Unplanned weekend Jeju trip turns out well for one Olle walker
Karl Graf was in Seoul and saw an airplane coming in to land a day before the June Jeju Olle Trail “Walk Together” event was scheduled to take place.
“I checked Facebook on my phone and saw an announcement about ‘Walk Together’ and I put two and two together,” he says.
Another day later and here he is in the countryside setting of Jeoji Village on Jeju Island.
The South African, who spent time working on the island as an English teacher, but has now relocated to the mainland, has just successfully finished an 18.8 km walk on Route 14-1.
Graf also became one of the first foreigners to complete the Jeju Olle trails, finishing them all on the same day the final route, Route 21, opened in 2012.
“I always finish a route with a feeling of satisfaction… you are tired, but it is a nice feeling that you have,” he says.
“Walk Together” is a monthly event held by Jeju Olle Trail which is supported by Olle office staff and Olle founder Suh Myeong-suk.

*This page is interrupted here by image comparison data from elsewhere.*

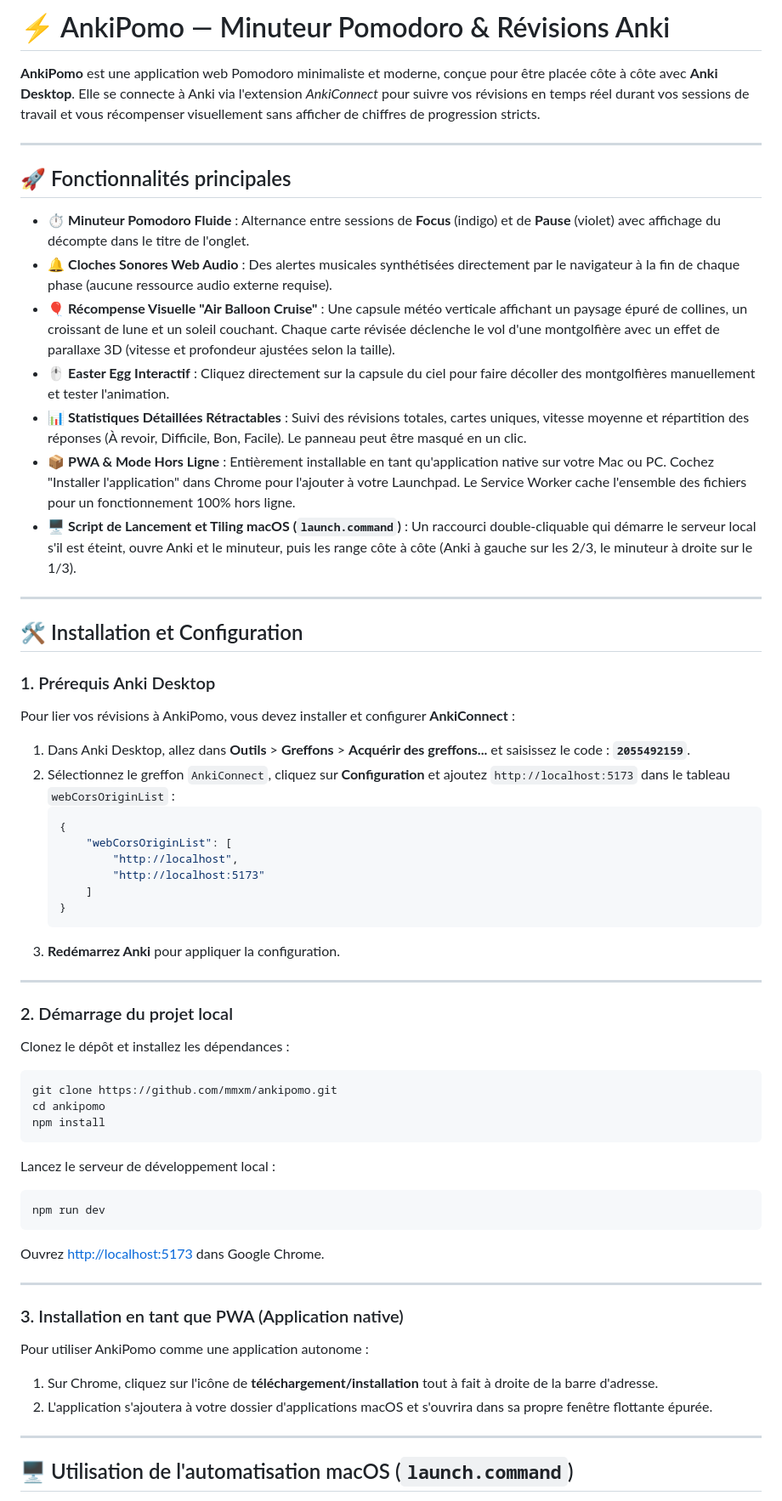
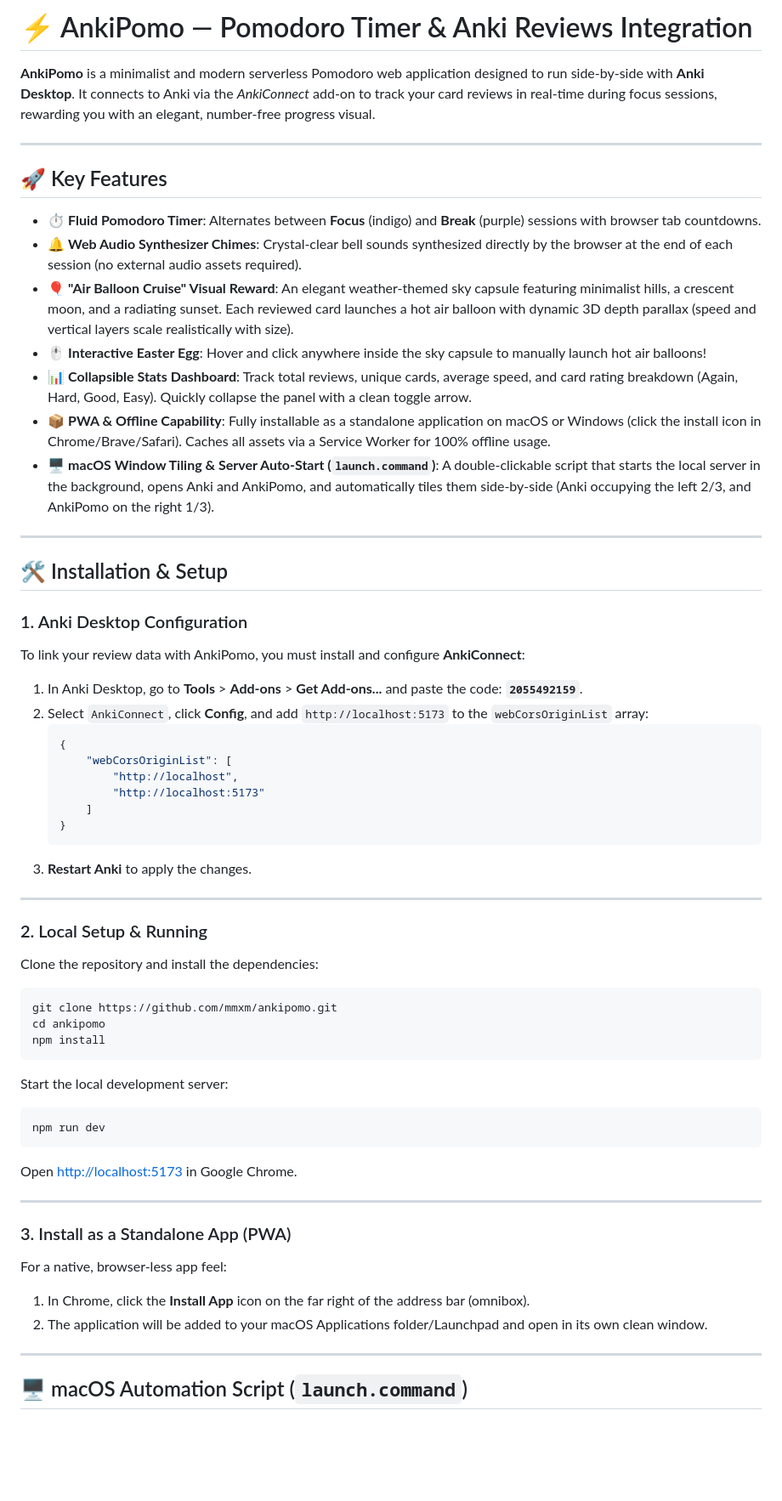
Before and after one commit to mmxm/ankipomo, a Markdown page: README.md, the part around one of its changes. Shown at 85% size. Drawn GitHub-style; blank space fills up the shorter version.

Commit message:
docs: translate README.md to English

````diff
--- a/README.md
+++ b/README.md
@@ -1,28 +1,28 @@
-# ⚡ AnkiPomo — Minuteur Pomodoro & Révisions Anki
+# ⚡ AnkiPomo — Pomodoro Timer & Anki Reviews Integration
 
-**AnkiPomo** est une application web Pomodoro minimaliste et moderne, conçue pour être placée côte à côte avec **Anki Desktop**. Elle se connecte à Anki via l'extension *AnkiConnect* pour suivre vos révisions en temps réel durant vos sessions de travail et vous récompenser visuellement sans afficher de chiffres de progression stricts.
+**AnkiPomo** is a minimalist and modern serverless Pomodoro web application designed to run side-by-side with **Anki Desktop**. It connects to Anki via the *AnkiConnect* add-on to track your card reviews in real-time during focus sessions, rewarding you with an elegant, number-free progress visual.
 
 ---
 
-## 🚀 Fonctionnalités principales
+## 🚀 Key Features
 
-- ⏱️ **Minuteur Pomodoro Fluide** : Alternance entre sessions de **Focus** (indigo) et de **Pause** (violet) avec affichage du décompte dans le titre de l'onglet.
-- 🔔 **Cloches Sonores Web Audio** : Des alertes musicales synthétisées directement par le navigateur à la fin de chaque phase (aucune ressource audio externe requise).
-- 🎈 **Récompense Visuelle "Air Balloon Cruise"** : Une capsule météo verticale affichant un paysage épuré de collines, un croissant de lune et un soleil couchant. Chaque carte révisée déclenche le vol d'une montgolfière avec un effet de parallaxe 3D (vitesse et profondeur ajustées selon la taille).
-- 🖱️ **Easter Egg Interactif** : Cliquez directement sur la capsule du ciel pour faire décoller des montgolfières manuellement et tester l'animation.
-- 📊 **Statistiques Détaillées Rétractables** : Suivi des révisions totales, cartes uniques, vitesse moyenne et répartition des réponses (À revoir, Difficile, Bon, Facile). Le panneau peut être masqué en un clic.
-- 📦 **PWA & Mode Hors Ligne** : Entièrement installable en tant qu'application native sur votre Mac ou PC. Cochez "Installer l'application" dans Chrome pour l'ajouter à votre Launchpad. Le Service Worker cache l'ensemble des fichiers pour un fonctionnement 100% hors ligne.
-- 🖥️ **Script de Lancement et Tiling macOS (`launch.command`)** : Un raccourci double-cliquable qui démarre le serveur local s'il est éteint, ouvre Anki et le minuteur, puis les range côte à côte (Anki à gauche sur les 2/3, le minuteur à droite sur le 1/3).
+- ⏱️ **Fluid Pomodoro Timer**: Alternates between **Focus** (indigo) and **Break** (purple) sessions with browser tab countdowns.
+- 🔔 **Web Audio Synthesizer Chimes**: Crystal-clear bell sounds synthesized directly by the browser at the end of each session (no external audio assets required).
+- 🎈 **"Air Balloon Cruise" Visual Reward**: An elegant weather-themed sky capsule featuring minimalist hills, a crescent moon, and a radiating sunset. Each reviewed card launches a hot air balloon with dynamic 3D depth parallax (speed and vertical layers scale realistically with size).
+- 🖱️ **Interactive Easter Egg**: Hover and click anywhere inside the sky capsule to manually launch hot air balloons!
+- 📊 **Collapsible Stats Dashboard**: Track total reviews, unique cards, average speed, and card rating breakdown (Again, Hard, Good, Easy). Quickly collapse the panel with a clean toggle arrow.
+- 📦 **PWA & Offline Capability**: Fully installable as a standalone application on macOS or Windows (click the install icon in Chrome/Brave/Safari). Caches all assets via a Service Worker for 100% offline usage.
+- 🖥️ **macOS Window Tiling & Server Auto-Start (`launch.command`)**: A double-clickable script that starts the local server in the background, opens Anki and AnkiPomo, and automatically tiles them side-by-side (Anki occupying the left 2/3, and AnkiPomo on the right 1/3).
 
 ---
 
-## 🛠️ Installation et Configuration
+## 🛠️ Installation & Setup
 
-### 1. Prérequis Anki Desktop
-Pour lier vos révisions à AnkiPomo, vous devez installer et configurer **AnkiConnect** :
+### 1. Anki Desktop Configuration
+To link your review data with AnkiPomo, you must install and configure **AnkiConnect**:
 
-1. Dans Anki Desktop, allez dans **Outils** > **Greffons** > **Acquérir des greffons...** et saisissez le code : **`2055492159`**.
-2. Sélectionnez le greffon `AnkiConnect`, cliquez sur **Configuration** et ajoutez `http://localhost:5173` dans le tableau `webCorsOriginList` :
+1. In Anki Desktop, go to **Tools** > **Add-ons** > **Get Add-ons...** and paste the code: **`2055492159`**.
+2. Select `AnkiConnect`, click **Config**, and add `http://localhost:5173` to the `webCorsOriginList` array:
    ```json
    {
        "webCorsOriginList": [
@@ -31,12 +31,12 @@ Pour lier vos révisions à AnkiPomo, vous devez installer et configurer **AnkiC
        ]
    }
    ```
-3. **Redémarrez Anki** pour appliquer la configuration.
+3. **Restart Anki** to apply the changes.
 
 ---
 
-### 2. Démarrage du projet local
-Clonez le dépôt et installez les dépendances :
+### 2. Local Setup & Running
+Clone the repository and install the dependencies:
 
 ```bash
 git clone https://github.com/mmxm/ankipomo.git
@@ -44,20 +44,20 @@ cd ankipomo
 npm install
 ```
 
-Lancez le serveur de développement local :
+Start the local development server:
 ```bash
 npm run dev
 ```
-Ouvrez [http://localhost:5173](http://localhost:5173) dans Google Chrome.
+Open [http://localhost:5173](http://localhost:5173) in Google Chrome.
 
 ---
 
-### 3. Installation en tant que PWA (Application native)
-Pour utiliser AnkiPomo comme une application autonome :
-1. Sur Chrome, cliquez sur l'icône de **téléchargement/installation** tout à fait à droite de la barre d'adresse.
-2. L'application s'ajoutera à votre dossier d'applications macOS et s'ouvrira dans sa propre fenêtre flottante épurée.
+### 3. Install as a Standalone App (PWA)
+For a native, browser-less app feel:
+1. In Chrome, click the **Install App** icon on the far right of the address bar (omnibox).
+2. The application will be added to your macOS Applications folder/Launchpad and open in its own clean window.
 
 ---
 
-## 🖥️ Utilisation de l'automatisation macOS (`launch.command`)
+## 🖥️ macOS Automation Script (`launch.command`)
 
````
Also changed, not shown: other parts of README.md (+8 -8 lines).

It is almost like a mini-walking festival.
On Sat. June 22 the route selection took in large portions of the island’s Gotjawal forest.
“It is as wilderness as you can get in terms of Olle walking in Korea. You have no cell phone signal. That’s quite a wonderful thing keeping in mind how connected we are in Korea. We’re never away… we’re never isolated… here on this route you reach a sense of isolation and peace… and tranquility,” he says of his experience.

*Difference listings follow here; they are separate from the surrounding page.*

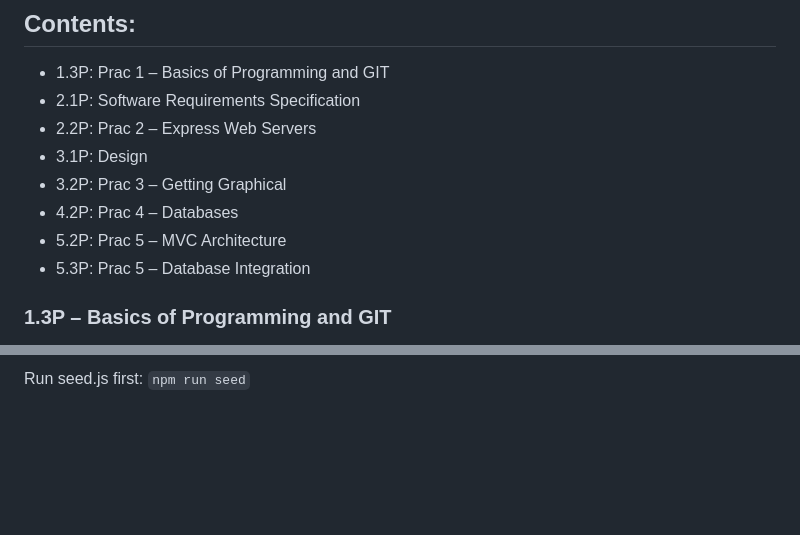
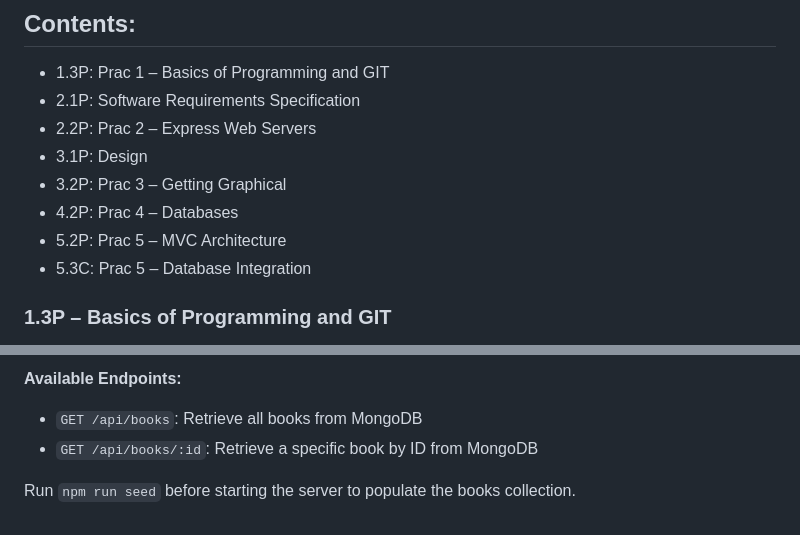
Before and after one commit to jo-kem/SIT725_s225656649, a Markdown page: README.md, 2 parts joined by grey strips. GitHub-like rendering; blank space fills up the shorter version.

```diff
--- a/README.md
+++ b/README.md
@@ -9,7 +9,7 @@
 - 3.2P: Prac 3 – Getting Graphical
 - 4.2P: Prac 4 – Databases
 - 5.2P: Prac 5 – MVC Architecture
-- 5.3P: Prac 5 – Database Integration
+- 5.3C: Prac 5 – Database Integration
 
 ### 1.3P – Basics of Programming and GIT
 
@@ -123,2 +139,7 @@ This directory contains task 5.3C, extending the MVC architecture with database
 
-Run seed.js first: `npm run seed`
+**Available Endpoints:**
+
+- `GET /api/books`: Retrieve all books from MongoDB
+- `GET /api/books/:id`: Retrieve a specific book by ID from MongoDB
+
+Run `npm run seed` before starting the server to populate the books collection.
```
Also changed, not shown: other parts of README.md (+44 -28 lines).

Even though it was a little bit busier on the route due to the event, for Graf it was still a very enjoyable day in which he got to meet a lot of people and learn a lot about Jeju’s culture.

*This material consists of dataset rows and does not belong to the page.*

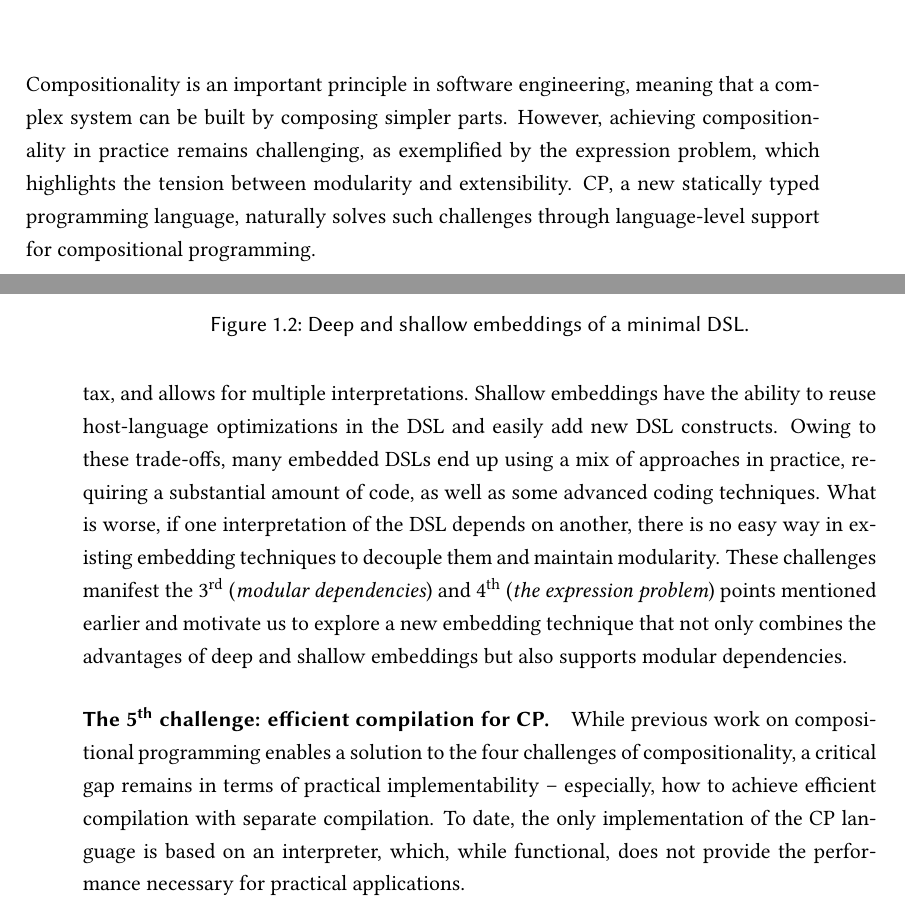
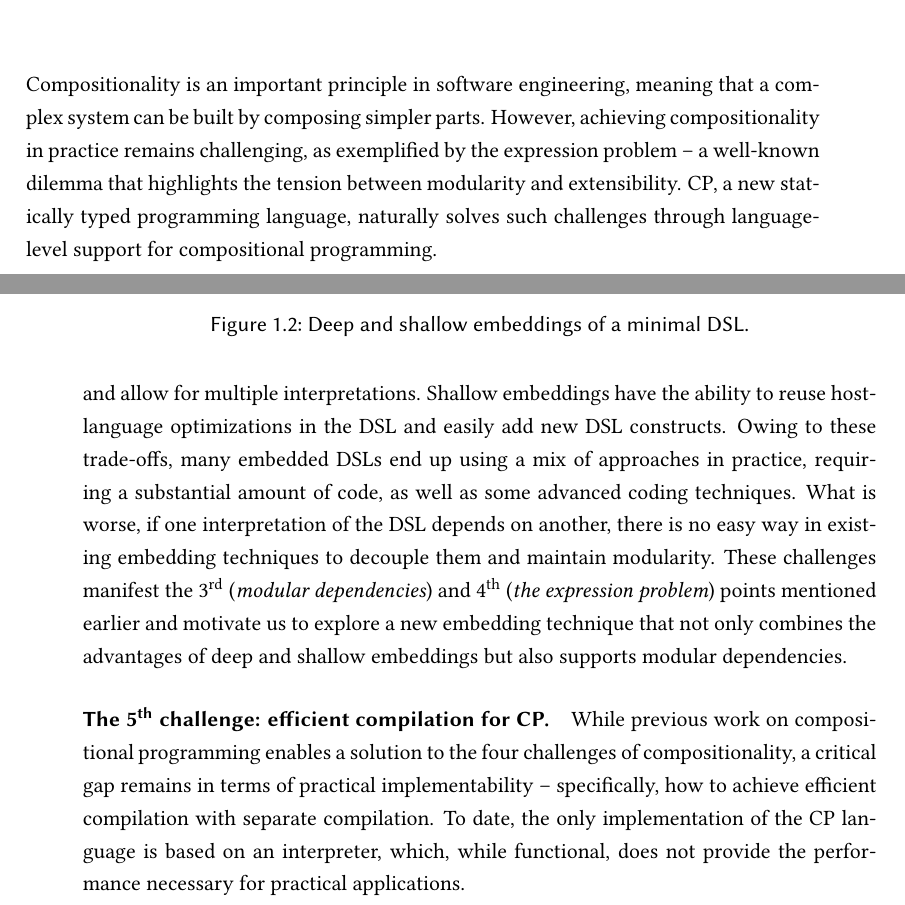
Before and after one commit to yzyzsun/PhD-thesis, a LaTeX thesis (Thesis.tex, which reads chapters/abstract.tex, chapters/introduction.tex): two parts of pages 3 and 24 of 267, joined at a grey line, cut so that both start at the same text. Compiled offline with pdfLaTeX.

Commit message:
Minor edits

```diff
--- a/chapters/abstract.tex
+++ b/chapters/abstract.tex
@@ -1,9 +1,10 @@
 Compositionality is an important principle in software engineering, meaning that
 a complex system can be built by composing simpler parts. However, achieving
 compositionality in practice remains challenging, as exemplified by the
-expression problem, which highlights the tension between modularity and
-extensibility. CP, a new statically typed programming language, naturally solves
-such challenges through language-level support for compositional programming.
+expression problem -- a well-known dilemma that highlights the tension between
+modularity and extensibility. CP, a new statically typed programming language,
+naturally solves such challenges through language-level support for
+compositional programming.
 
 This thesis mainly studies the practical aspects of CP. We start with a crash
 course in CP and showcase why compositional programming matters with two
--- a/chapters/introduction.tex
+++ b/chapters/introduction.tex
@@ -173,7 +173,7 @@ add l r = l + r
 
 The two approaches have different trade-offs. Deep embeddings support
 definitions by pattern matching, including optimizations and transformations
-over the abstract syntax, and allows for multiple interpretations. Shallow
+over the abstract syntax, and allow for multiple interpretations. Shallow
 embeddings have the ability to reuse host-language optimizations in the DSL and
 easily add new DSL constructs. Owing to these trade-offs, many embedded DSLs end
 up using a mix of approaches in practice, requiring a substantial amount of
@@ -188,7 +188,7 @@ but also supports modular dependencies.
 \paragraph{The 5\th challenge: efficient compilation for CP.}
 While previous work on compositional programming enables a solution to the four
 challenges of compositionality, a critical gap remains in terms of practical
-implementability -- especially, how to achieve efficient compilation with
+implementability -- specifically, how to achieve efficient compilation with
 separate compilation. To date, the only implementation of the CP language is
 based on an interpreter, which, while functional, does not provide the
 performance necessary for practical applications.
```
Also changed, not shown: Thesis.pdf, chapters/abstract.tex (2 more changed lines).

One visitor from Germany took part as did a Korean-American retiree and another retiree from the mainland who acted as a wonderful unofficial guide for the day.
“There was a lot of knowledge bestowed upon us… but one of the interesting things was the stone walls you see and the purpose they serve in creating community boundaries… and preserving soil… and protecting farmland from strong winds,” Graf says. “[Then] the whole idea that as the stones are stacked in the shape of a wall but there are holes… and that sort of serves to protect the stone walls from strong winds.”
Graf has also gone above and beyond the shores of Jeju Island in search of Olle. He can lay claim to being the first foreign Korea-based Olle walker to jet over to Japan for Kyushu Olle.
He walked the Kagoshima Ibusuki course during a long weekend break earlier this year.
“The whole ending of that course was a highlight as far as I’m concerned… finishing late at sunset we did get to see some beautiful birds,” he says. “You get to see a side of Japan that’s quite different from the hustle and bustle… rural Japan.”
In the future he wants to return to Japan to complete more routes, but is also interested in the Yangpyeong Mulsorigil on the outskirts of Seoul. Here the Jeju Olle Trail team was responsible for much of what you can walk.
“I was a bit depressed at the end of last year because I ran out of Olle routes,” he says. “I might come back and re-do some of my favorites. 19 is a favorite and 1, 2, are favorites. 11 too… I’ll probably re-do the whole circuit.”
“It is as close to that ‘peace of mind’ you can probably get in Korea… you get to see Korea is a completely different light when you walk through these small villages and narrow pathways with adjacent stone walls… it is really fascinating,” says Graf.
Jim Saunders | Jeju Olle Trail SNS Volunteer
*This story originally appeared on the Jeju Olle Official Notice Board